Remember the all-too-characteristically atrocious opening scene of The Newsroom in which the heroic newsman proves his genius with a rant from his trite nostalgia file directed against a strawman “sorority girl”? Perhaps John Kasich is using it as a model:
My hand was raised, my body half-way out of my back-row seat, when Gov. John Kasich finally acknowledged me.
“I’m sorry, I don’t have any Taylor Swift concert tickets,” he said, his eyes meeting mine.
The older members of the audience chuckled as my friends’ jaws dropped to the floor. It was astonishingly clear that Gov. Kasich did not come to Richmond for my vote.
What continues to strike me is the hypocrisy of his condescension. He touted his ambitious energy as an 18-year-old man, but as soon as I, an 18-year-old woman, exhibited ambition, I became the target of his joke. The same passion that drove Kasich to speak with President Nixon drove me to ask the candidate a question I care deeply about. In a way, I was taking the governor’s advice: “Always ask.”
What a card! Hey, all those arbitrarily disenfranchised voters probably just want to use the voting booths to listen to hippty-hop music anyway.

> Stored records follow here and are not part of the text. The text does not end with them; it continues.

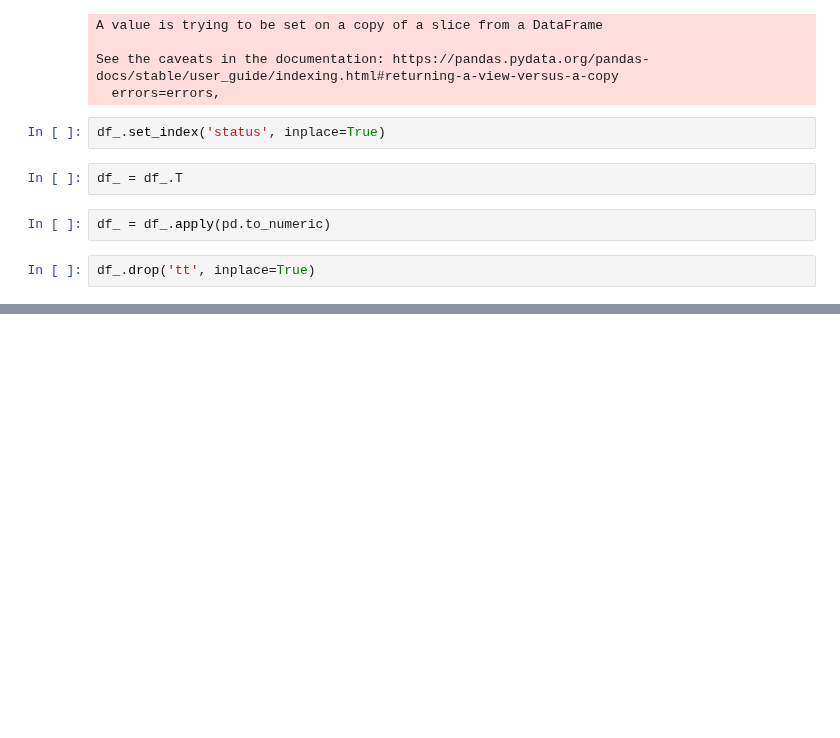
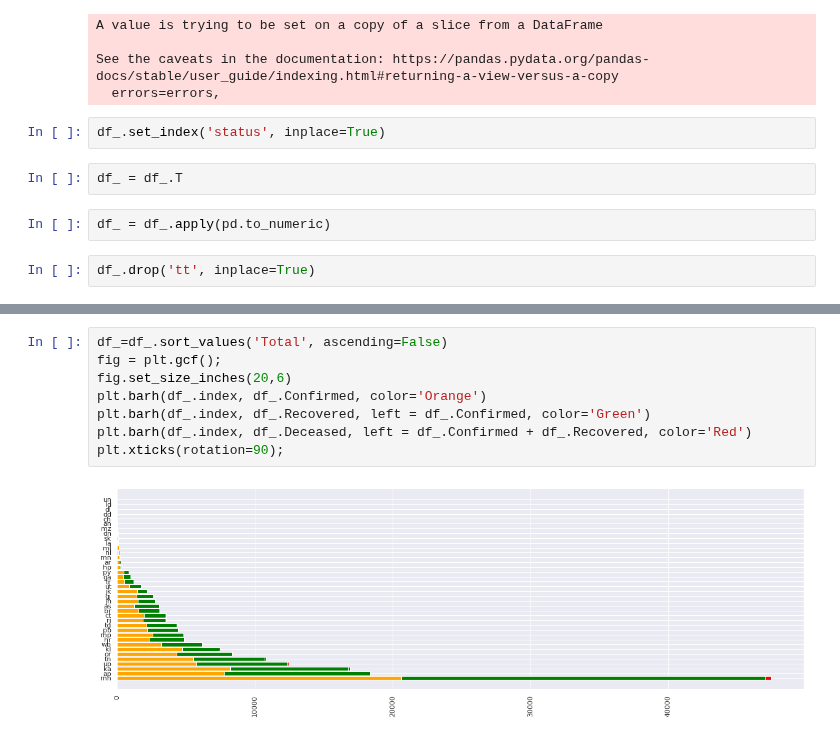
Before and after one commit to ajayks1974/learn_tools_tech, a Jupyter notebook: fds/fds_wk12_visualization.ipynb, the cells around one changed output, grey strips where cells are left out. Saved outputs shown, nothing was run; the diff lists cells and outputs as text; blank space fills up the shorter version.

```diff
--- a/fds/fds_wk12_visualization.ipynb
+++ b/fds/fds_wk12_visualization.ipynb
@@ -301,0 +384,10 @@ for i, val in enumerate(df_.index):
+# %%
+df_=df_.sort_values('Total', ascending=False)
+fig = plt.gcf();
+fig.set_size_inches(20,6)
+plt.barh(df_.index, df_.Confirmed, color='Orange')
+plt.barh(df_.index, df_.Recovered, left = df_.Confirmed, color='Green')
+plt.barh(df_.index, df_.Deceased, left = df_.Confirmed + df_.Recovered, color='Red')
+plt.xticks(rotation=90);
+# %% [output]
+[figure, added]
```
Also changed, not shown: parts of 28 cells of this notebook.
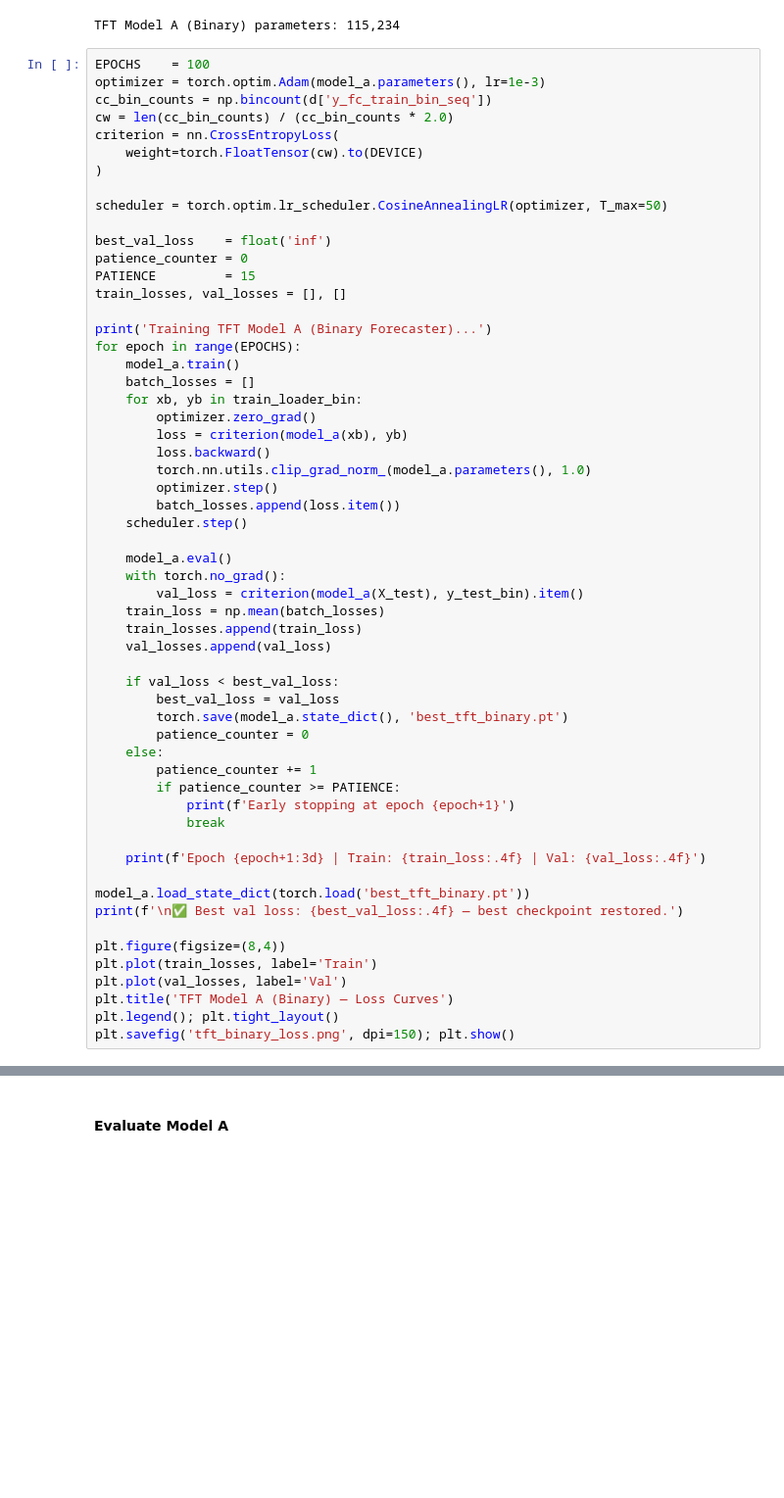
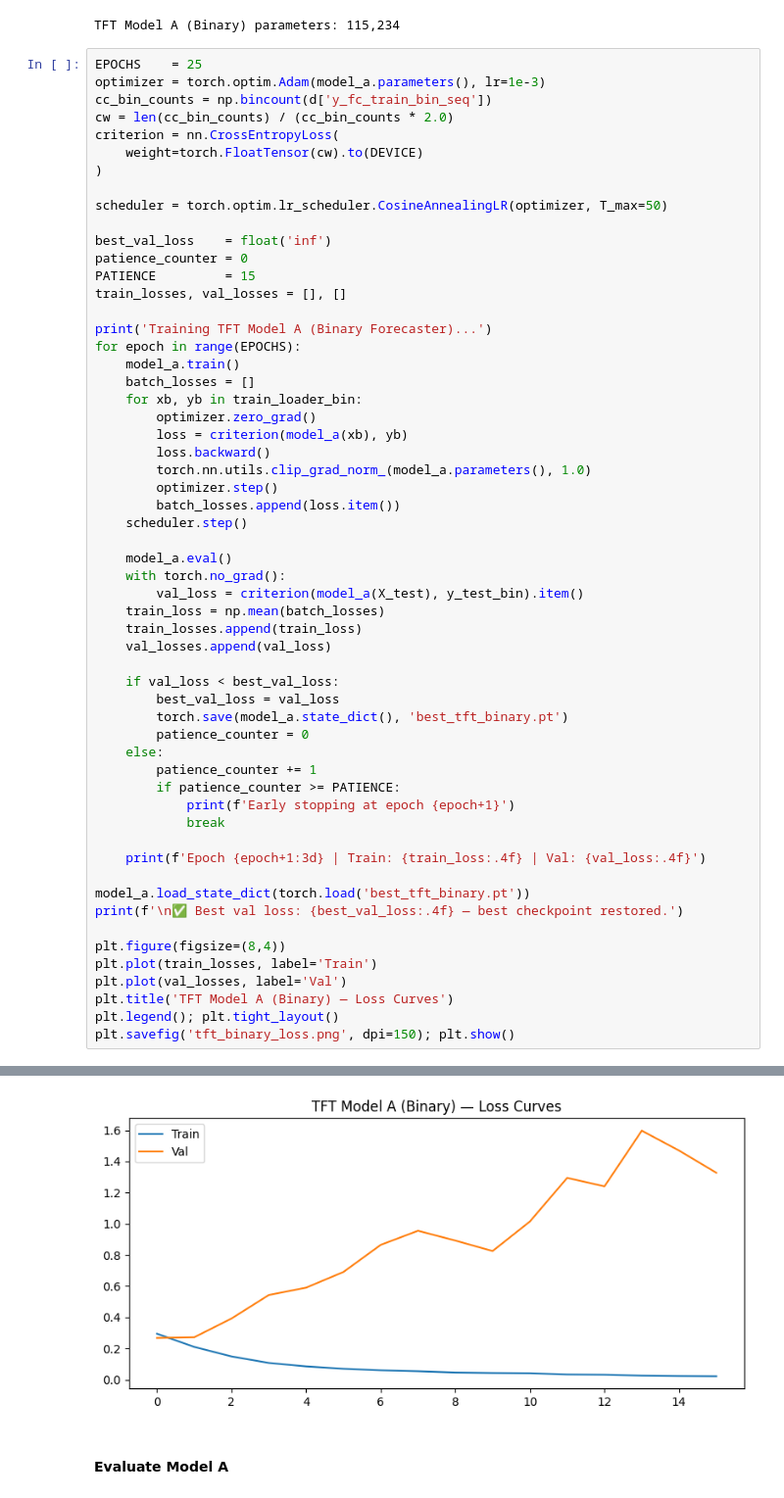
Before and after one commit to DeelakaDias/Preventing-Mechanism, a Jupyter notebook: All Models/03_TFT_Forecaster.ipynb, the cells around one changed output, grey strips where cells are left out. Shown at 98% size. Saved outputs shown, nothing was run; the diff lists cells and outputs as text; blank space fills up the shorter version.

```diff
--- a/All Models/03_TFT_Forecaster.ipynb
+++ b/All Models/03_TFT_Forecaster.ipynb
@@ -128,7 +128,7 @@ print(f'TFT Model A (Binary) parameters: {sum(p.numel() for p in model_a.paramet
 # %% [output]
 TFT Model A (Binary) parameters: 115,234
 # %%
-EPOCHS    = 100
+EPOCHS    = 25
 optimizer = torch.optim.Adam(model_a.parameters(), lr=1e-3)
 cc_bin_counts = np.bincount(d['y_fc_train_bin_seq'])
 cw = len(cc_bin_counts) / (cc_bin_counts * 2.0)
@@ -193,3 +207,4 @@ KeyboardInterrupt:
+[figure, added]
 # %% [markdown]
 #### Evaluate Model A
 # %%
```
Also changed, not shown: parts of 4 cells of this notebook, 4 other files.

[People who think that I’m being unfair to Sorkin can view the scene here. You’ll be sorry. I especially admire Sorkin for the classic tell: his male heroes who derie the superficiality of feminine hobbies and interests never fail to note that they’re sports fans. But, in fairness, there was that Olivia Munn character with 42 PhDs.]